The results of a study led by UCLA psychologist A. Janet Tomiyama and colleagues show that girls who are told by a parent, sibling, friend, classmate or teacher that they are “too fat” at age 10 are more likely to be obese at age 19. The data used in the study came from the National Heart, Lung and Blood Institute, part of the National Institutes of Health.
The study assessed 1,213 African-American girls and 1,166 white girls living in Northern California, Cincinnati and Washington, D.C. Fifty-eight percent of these girls had been told they were too fat at age 10. Each of the subjects had their height and weight measured at the beginning of the study and again after nine years.
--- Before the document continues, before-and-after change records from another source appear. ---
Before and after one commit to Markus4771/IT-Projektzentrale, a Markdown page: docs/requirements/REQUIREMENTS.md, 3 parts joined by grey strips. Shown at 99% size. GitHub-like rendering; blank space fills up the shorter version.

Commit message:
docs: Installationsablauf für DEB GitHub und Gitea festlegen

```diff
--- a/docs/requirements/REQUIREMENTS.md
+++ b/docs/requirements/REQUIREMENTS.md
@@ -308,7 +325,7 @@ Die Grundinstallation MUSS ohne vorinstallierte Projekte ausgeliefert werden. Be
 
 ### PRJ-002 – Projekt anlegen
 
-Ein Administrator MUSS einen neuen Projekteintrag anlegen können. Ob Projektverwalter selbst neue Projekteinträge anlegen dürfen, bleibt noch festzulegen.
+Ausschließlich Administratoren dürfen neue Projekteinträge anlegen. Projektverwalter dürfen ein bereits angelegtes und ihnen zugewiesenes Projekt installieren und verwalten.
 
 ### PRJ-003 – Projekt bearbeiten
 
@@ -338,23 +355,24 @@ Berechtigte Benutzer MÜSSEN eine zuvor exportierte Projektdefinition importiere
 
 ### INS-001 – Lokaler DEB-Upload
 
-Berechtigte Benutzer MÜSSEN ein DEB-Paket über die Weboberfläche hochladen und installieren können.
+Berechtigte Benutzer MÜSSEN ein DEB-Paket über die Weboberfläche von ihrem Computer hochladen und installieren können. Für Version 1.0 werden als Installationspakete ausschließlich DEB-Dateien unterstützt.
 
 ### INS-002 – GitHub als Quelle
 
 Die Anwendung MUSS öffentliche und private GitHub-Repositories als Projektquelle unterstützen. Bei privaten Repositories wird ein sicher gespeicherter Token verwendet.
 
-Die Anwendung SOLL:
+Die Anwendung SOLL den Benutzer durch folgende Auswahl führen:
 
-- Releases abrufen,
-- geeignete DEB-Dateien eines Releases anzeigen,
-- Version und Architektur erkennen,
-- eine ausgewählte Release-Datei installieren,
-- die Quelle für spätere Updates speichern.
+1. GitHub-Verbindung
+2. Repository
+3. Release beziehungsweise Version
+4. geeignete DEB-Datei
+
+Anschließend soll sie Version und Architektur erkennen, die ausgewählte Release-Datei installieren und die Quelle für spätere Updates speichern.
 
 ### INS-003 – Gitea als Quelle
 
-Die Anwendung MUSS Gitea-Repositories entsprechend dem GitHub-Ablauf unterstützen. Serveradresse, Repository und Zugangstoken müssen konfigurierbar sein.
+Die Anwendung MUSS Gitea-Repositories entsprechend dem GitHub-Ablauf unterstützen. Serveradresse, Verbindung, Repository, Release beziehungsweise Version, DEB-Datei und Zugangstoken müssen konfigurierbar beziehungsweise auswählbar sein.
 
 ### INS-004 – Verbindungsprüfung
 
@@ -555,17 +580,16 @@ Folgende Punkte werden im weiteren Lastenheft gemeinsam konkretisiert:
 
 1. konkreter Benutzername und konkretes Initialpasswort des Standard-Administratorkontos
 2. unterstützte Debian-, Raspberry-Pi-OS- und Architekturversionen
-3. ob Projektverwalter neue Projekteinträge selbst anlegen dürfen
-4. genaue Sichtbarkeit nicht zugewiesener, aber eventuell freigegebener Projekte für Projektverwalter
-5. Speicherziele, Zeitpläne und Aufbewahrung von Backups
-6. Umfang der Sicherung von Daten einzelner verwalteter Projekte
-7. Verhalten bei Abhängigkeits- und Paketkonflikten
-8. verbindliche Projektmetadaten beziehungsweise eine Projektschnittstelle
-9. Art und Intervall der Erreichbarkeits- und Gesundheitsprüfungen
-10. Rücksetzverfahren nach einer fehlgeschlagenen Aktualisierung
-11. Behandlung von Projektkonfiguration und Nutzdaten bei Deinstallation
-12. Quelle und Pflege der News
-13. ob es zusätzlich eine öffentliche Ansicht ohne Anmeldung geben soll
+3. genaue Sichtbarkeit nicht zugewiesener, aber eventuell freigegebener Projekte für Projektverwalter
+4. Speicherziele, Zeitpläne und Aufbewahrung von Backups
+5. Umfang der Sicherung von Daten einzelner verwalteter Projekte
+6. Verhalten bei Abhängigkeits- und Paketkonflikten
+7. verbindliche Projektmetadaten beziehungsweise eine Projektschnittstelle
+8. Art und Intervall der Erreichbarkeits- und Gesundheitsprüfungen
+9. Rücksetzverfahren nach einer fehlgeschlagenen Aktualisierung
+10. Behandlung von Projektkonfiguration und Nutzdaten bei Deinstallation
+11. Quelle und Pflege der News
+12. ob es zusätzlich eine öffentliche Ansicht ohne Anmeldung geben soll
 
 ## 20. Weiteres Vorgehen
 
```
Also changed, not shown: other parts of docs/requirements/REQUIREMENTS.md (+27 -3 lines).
By and large, the researchers found that the girls labeled fat were 1.66 times more likely than the other girls to be obese at 19. Additionally, they found that as the number people who told a girl she was fat increased, so did the likelihood that she would be obese nine years later. The findings appear in the June 2014 print issue of the journal JAMA Pediatrics and appeared online April 28.
“Simply being labeled as too fat has a measurable effect almost a decade later. We nearly fell off our chairs when we discovered this,” said A. Janet Tomiyama, an assistant professor of psychology in the UCLA College of Letters and Science and the study’s senior author. “Even after we statistically removed the effects of their actual weight, their income, their race and when they reached puberty, the effect remained. That means it’s not just that heavier girls are called too fat and are still heavy years later; being labeled as too fat is creating an additional likelihood of being obese.”
Tomiyama, who also directs UCLA’s Dieting, Stress and Health (DiSH) laboratory, is currently conducting follow-up studies with the women from Northern California who participated in the study; these women are now in their 30s and many of them have children.